**Work instructions**
Search the records for the string "password", then copy each line that has it.

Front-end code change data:

-- Opening Marker --

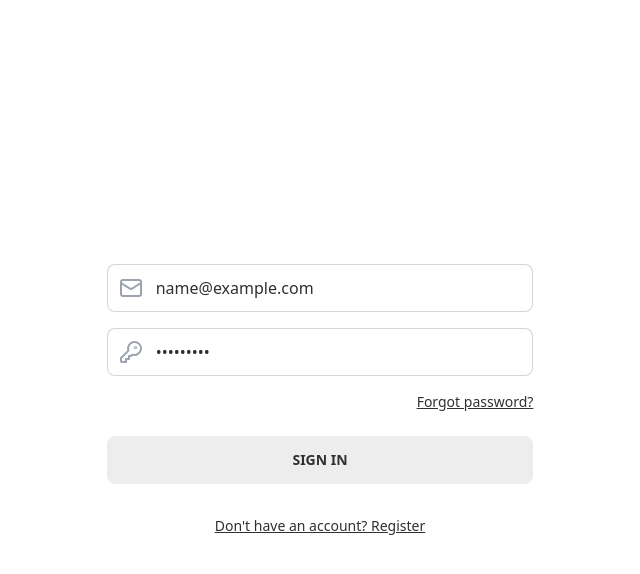
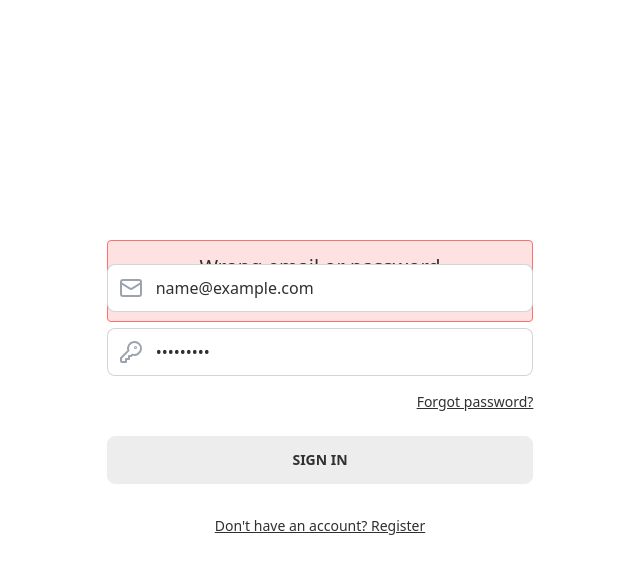
Before and after one commit to NillsvanLimbeek/photo-share, a SvelteKit app: page /auth/signin in a window 1280 px wide. Both pictures are taken after typing "name@example.com", "Sample123" into the empty fields and a click on the button "SIGN IN". Shown: the top 574 px of the page, without its empty margins (320-960 px from the left). Built offline with nearby package versions, Linux system fonts and the light colour scheme; no server answers.

Commit message:
success and error messages on auth

```diff
--- /dev/null
+++ b/src/components/AuthBox.svelte
@@ -0,0 +1,28 @@
+<script lang="ts">
+	export let success: boolean = false;
+	export let invalidCredentials: boolean = false;
+	export let userAlreadyExcist: boolean = false;
+</script>
+
+<div
+	class="absolute top-[15rem] flex justify-center items-center mb-14 w-1/3 py-3 rounded border {success
+		? 'border-green-400 bg-green-100'
+		: 'border-red-400 bg-red-100'}"
+>
+	<div class="flex flex-col gap-2">
+		{#if success}
+			<p class="text-center text-xl">Account created successfully!</p>
+			<p class="text-center text-sm">Please sign in to continue.</p>
+		{/if}
+
+		{#if invalidCredentials}
+			<p class="text-center text-xl">Wrong email or password</p>
+			<p class="text-center text-sm">Please try again</p>
+		{/if}
+
+		{#if userAlreadyExcist}
+			<p class="text-center text-xl">User already registered</p>
+			<p class="text-center text-sm">Please try another email address</p>
+		{/if}
+	</div>
+</div>
--- a/src/routes/auth/signin/+page.svelte
+++ b/src/routes/auth/signin/+page.svelte
@@ -1,12 +1,17 @@
 <script lang="ts">
+	import { page } from '$app/stores';
 	import { goto } from '$app/navigation';
 	import { authService } from '$lib/services/auth.service';
+
 	import Input from '../../../components/input/Input.svelte';
+	import AuthBox from '../../../components/AuthBox.svelte';
 
 	const { signIn } = authService;
 
 	let email = '';
 	let password = '';
+
+	let error = false;
 
 	async function handleSubmit() {
 		const res = await signIn(email, password);
@@ -14,6 +19,7 @@
 		if (res instanceof Error) {
 			// TODO: Show error message
 			console.error(res.message);
+			error = true;
 			return;
 		}
 
@@ -21,7 +27,15 @@
 	}
 </script>
 
-<div class="w-full h-full flex justify-center items-center">
+<div class="relative w-full h-full flex flex-col justify-center items-center">
+	{#if $page.url.searchParams.get('success')}
+		<AuthBox success />
+	{/if}
+
+	{#if error}
+		<AuthBox invalidCredentials />
+	{/if}
+
 	<form class="flex flex-col gap-4 w-1/3" on:submit|preventDefault={handleSubmit}>
 		<Input
 			required
--- a/src/routes/auth/signup/+page.svelte
+++ b/src/routes/auth/signup/+page.svelte
@@ -1,6 +1,7 @@
 <script lang="ts">
 	import { goto } from '$app/navigation';
 	import { authService } from '$lib/services/auth.service';
+	import AuthBox from '../../../components/AuthBox.svelte';
 	import Input from '../../../components/input/Input.svelte';
 
 	const { signUp } = authService;
@@ -9,12 +10,15 @@
 	let email = '';
 	let password = '';
 
+	let error = false;
+
 	async function handleSubmit() {
 		const res = await signUp(name, email, password);
 
 		if (res instanceof Error) {
 			// TODO: Show error message
 			console.error(res.message);
+			error = true;
 			return;
 		}
 
@@ -23,6 +27,10 @@
 </script>
 
 <div class="w-full h-full flex justify-center items-center">
+	{#if error}
+		<AuthBox userAlreadyExcist />
+	{/if}
+
 	<form class="flex flex-col gap-4 w-1/3" on:submit|preventDefault={handleSubmit}>
 		<Input
 			required
```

-- Closing Marker --

**Response to this task**
+			<p class="text-center text-xl">Wrong email or password</p>
 	let password = '';
 		const res = await signIn(email, password);
 	let password = '';
 		const res = await signUp(name, email, password);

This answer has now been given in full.